# Entries provided
********

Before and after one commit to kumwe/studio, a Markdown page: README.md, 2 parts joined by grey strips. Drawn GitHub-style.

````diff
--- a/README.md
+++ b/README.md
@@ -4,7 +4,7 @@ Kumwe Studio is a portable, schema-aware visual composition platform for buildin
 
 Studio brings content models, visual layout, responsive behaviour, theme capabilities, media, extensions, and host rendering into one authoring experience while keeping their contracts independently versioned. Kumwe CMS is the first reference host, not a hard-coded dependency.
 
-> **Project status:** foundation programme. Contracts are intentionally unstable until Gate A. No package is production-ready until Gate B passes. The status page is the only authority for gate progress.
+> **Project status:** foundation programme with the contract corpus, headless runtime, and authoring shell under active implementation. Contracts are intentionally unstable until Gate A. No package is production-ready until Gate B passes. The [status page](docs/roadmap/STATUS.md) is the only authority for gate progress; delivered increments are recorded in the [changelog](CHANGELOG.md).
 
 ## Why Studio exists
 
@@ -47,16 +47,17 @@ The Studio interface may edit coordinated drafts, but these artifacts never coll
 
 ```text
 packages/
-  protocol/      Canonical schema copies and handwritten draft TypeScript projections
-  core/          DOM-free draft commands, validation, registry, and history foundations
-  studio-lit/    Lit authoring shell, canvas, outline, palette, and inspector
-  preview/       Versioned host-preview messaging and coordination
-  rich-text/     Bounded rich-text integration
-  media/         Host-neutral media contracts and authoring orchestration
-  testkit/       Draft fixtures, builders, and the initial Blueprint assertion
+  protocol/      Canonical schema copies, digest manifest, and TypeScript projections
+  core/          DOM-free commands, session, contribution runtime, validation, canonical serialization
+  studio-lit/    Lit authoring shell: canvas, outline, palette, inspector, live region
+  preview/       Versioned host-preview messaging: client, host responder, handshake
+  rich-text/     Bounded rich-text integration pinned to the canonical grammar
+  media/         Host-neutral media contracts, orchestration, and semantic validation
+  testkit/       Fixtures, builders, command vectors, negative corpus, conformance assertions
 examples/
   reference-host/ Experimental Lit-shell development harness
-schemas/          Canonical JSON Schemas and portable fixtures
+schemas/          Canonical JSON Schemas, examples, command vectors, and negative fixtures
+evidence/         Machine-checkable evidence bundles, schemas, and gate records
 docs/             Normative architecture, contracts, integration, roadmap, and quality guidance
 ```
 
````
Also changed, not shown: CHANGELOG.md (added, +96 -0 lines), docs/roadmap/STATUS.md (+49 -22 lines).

********

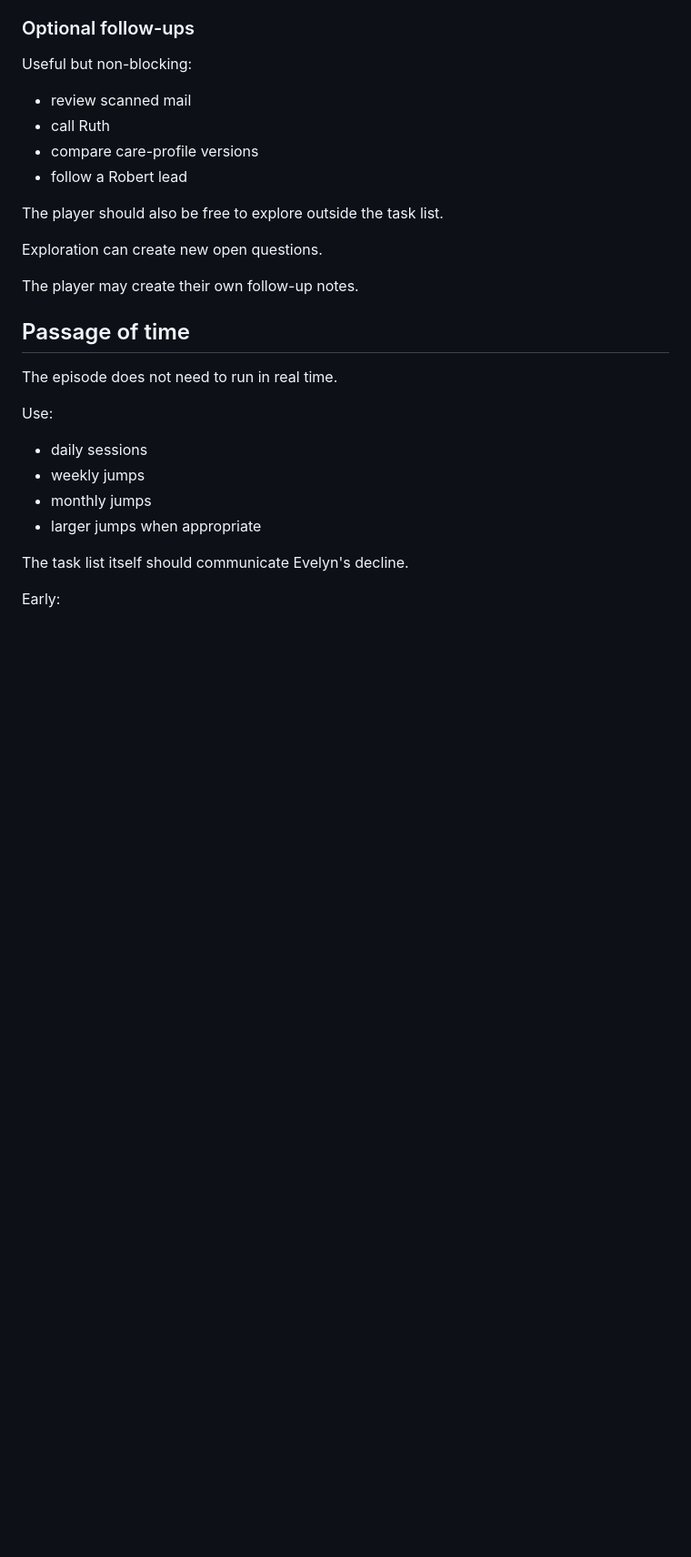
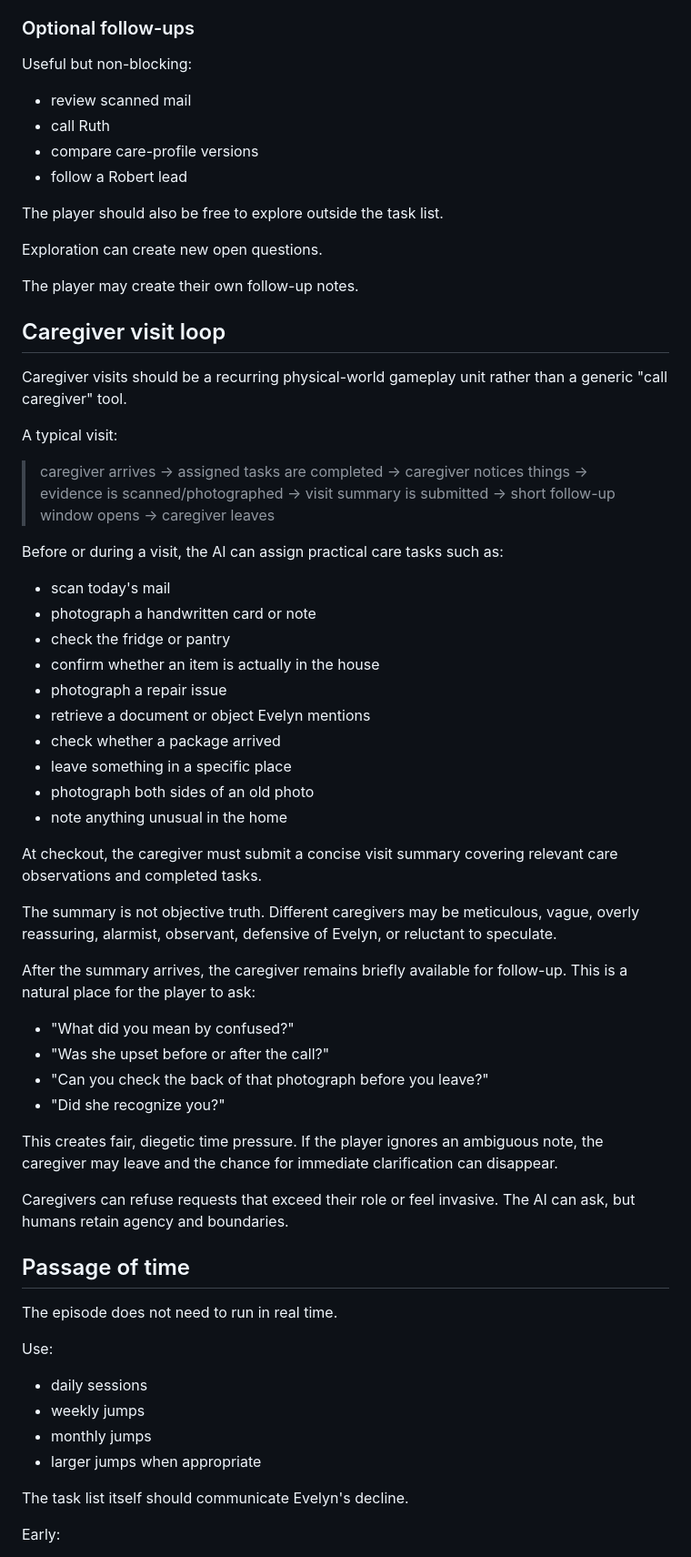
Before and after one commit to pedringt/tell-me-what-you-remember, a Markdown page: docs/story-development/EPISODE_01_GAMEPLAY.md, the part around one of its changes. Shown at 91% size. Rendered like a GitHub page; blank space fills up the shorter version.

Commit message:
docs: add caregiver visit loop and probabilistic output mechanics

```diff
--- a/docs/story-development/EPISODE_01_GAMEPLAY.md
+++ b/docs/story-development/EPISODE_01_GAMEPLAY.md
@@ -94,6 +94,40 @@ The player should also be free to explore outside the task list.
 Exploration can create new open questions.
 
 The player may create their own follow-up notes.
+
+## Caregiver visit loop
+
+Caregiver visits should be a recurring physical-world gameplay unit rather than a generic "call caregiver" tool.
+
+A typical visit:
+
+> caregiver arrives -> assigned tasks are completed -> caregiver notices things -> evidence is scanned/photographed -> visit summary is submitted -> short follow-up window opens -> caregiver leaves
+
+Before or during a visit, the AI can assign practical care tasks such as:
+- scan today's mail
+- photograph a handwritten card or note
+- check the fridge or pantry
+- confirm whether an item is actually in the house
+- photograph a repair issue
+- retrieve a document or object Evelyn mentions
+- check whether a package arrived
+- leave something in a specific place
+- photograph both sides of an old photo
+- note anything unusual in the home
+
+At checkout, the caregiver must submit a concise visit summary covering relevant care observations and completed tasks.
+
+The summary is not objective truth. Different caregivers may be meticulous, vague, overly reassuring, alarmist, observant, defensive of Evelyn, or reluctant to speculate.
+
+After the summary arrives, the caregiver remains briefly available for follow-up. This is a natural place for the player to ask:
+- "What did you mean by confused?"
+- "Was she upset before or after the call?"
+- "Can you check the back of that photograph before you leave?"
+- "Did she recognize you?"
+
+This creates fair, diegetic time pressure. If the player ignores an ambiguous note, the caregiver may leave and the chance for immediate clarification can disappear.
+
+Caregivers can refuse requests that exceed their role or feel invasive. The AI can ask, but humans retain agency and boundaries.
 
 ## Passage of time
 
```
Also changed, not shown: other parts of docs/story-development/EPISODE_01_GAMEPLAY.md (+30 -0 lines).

********

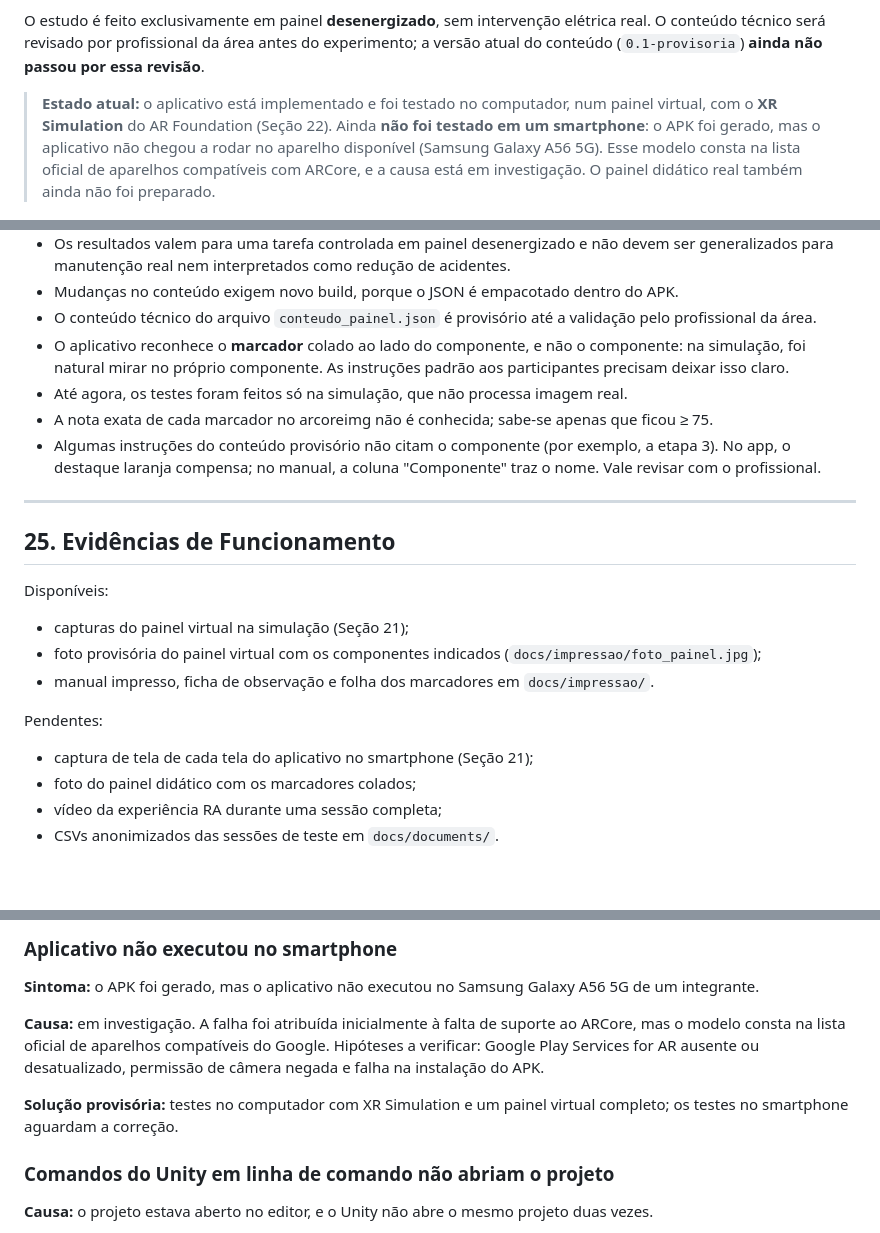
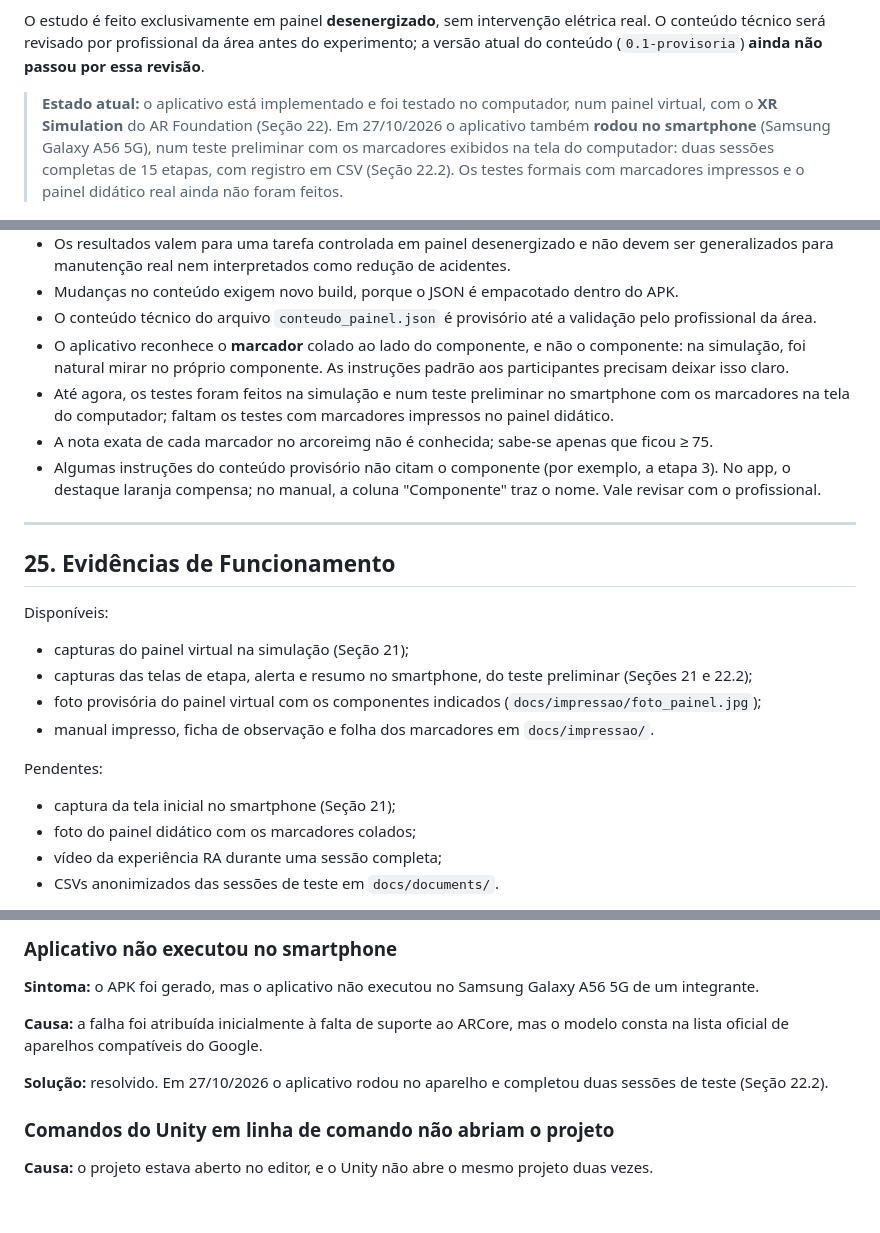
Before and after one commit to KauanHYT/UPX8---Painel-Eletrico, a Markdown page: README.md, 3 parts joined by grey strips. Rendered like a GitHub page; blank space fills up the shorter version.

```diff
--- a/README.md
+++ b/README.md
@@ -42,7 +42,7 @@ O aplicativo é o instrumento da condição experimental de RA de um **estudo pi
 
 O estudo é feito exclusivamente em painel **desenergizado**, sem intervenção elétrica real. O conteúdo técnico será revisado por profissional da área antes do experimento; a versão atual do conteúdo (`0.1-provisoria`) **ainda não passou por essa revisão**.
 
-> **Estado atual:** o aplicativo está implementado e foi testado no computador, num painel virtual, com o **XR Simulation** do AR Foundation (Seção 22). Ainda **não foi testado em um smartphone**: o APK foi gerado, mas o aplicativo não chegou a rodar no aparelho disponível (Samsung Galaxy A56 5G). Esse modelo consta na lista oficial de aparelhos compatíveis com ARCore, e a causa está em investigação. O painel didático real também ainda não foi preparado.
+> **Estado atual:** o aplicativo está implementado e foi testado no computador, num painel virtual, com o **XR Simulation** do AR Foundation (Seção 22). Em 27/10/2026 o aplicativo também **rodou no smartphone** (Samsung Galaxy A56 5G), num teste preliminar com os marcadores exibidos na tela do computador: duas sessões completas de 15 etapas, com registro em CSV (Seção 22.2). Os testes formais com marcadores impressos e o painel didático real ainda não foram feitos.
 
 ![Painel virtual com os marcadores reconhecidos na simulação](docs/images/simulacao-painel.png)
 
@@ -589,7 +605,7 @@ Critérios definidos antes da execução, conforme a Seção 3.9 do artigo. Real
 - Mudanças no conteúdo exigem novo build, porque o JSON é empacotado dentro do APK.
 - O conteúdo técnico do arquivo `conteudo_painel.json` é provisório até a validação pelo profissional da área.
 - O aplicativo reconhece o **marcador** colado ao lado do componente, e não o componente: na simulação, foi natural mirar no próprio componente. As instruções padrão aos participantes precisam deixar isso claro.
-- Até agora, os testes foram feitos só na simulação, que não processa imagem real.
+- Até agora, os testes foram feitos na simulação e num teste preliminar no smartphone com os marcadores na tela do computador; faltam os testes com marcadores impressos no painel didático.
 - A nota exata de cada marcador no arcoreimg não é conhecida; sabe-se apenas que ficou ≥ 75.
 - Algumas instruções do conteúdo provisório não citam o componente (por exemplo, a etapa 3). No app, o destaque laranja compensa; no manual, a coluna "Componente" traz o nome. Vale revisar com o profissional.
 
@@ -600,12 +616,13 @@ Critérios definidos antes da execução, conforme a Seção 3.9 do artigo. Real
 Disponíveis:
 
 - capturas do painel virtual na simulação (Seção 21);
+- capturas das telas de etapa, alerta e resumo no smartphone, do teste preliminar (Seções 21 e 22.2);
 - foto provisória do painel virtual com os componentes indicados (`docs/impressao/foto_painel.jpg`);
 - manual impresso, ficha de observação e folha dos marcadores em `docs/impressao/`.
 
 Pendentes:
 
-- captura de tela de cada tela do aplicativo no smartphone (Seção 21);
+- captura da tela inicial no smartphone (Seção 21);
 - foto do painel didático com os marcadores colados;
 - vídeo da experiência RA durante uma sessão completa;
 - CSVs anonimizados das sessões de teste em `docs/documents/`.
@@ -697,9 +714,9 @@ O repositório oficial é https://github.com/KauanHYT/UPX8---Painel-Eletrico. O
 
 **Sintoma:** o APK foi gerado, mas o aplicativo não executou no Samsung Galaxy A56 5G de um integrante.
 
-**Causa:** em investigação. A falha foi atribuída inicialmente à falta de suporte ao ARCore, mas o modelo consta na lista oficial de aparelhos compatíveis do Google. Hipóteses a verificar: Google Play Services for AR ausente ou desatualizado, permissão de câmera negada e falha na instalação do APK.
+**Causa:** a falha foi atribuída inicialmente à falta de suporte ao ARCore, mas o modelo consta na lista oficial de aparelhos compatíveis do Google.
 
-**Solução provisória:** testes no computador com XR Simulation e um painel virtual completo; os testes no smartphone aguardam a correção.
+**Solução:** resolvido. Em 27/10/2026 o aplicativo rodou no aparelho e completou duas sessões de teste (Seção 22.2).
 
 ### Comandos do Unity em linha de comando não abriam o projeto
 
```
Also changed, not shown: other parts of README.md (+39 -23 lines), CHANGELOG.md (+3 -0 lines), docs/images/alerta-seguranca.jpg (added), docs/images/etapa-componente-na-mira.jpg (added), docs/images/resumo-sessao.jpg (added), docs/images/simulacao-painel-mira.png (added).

********

# Required work
In the entries above, how many lines contain the word "README"? Provide the number alone.

# Response
7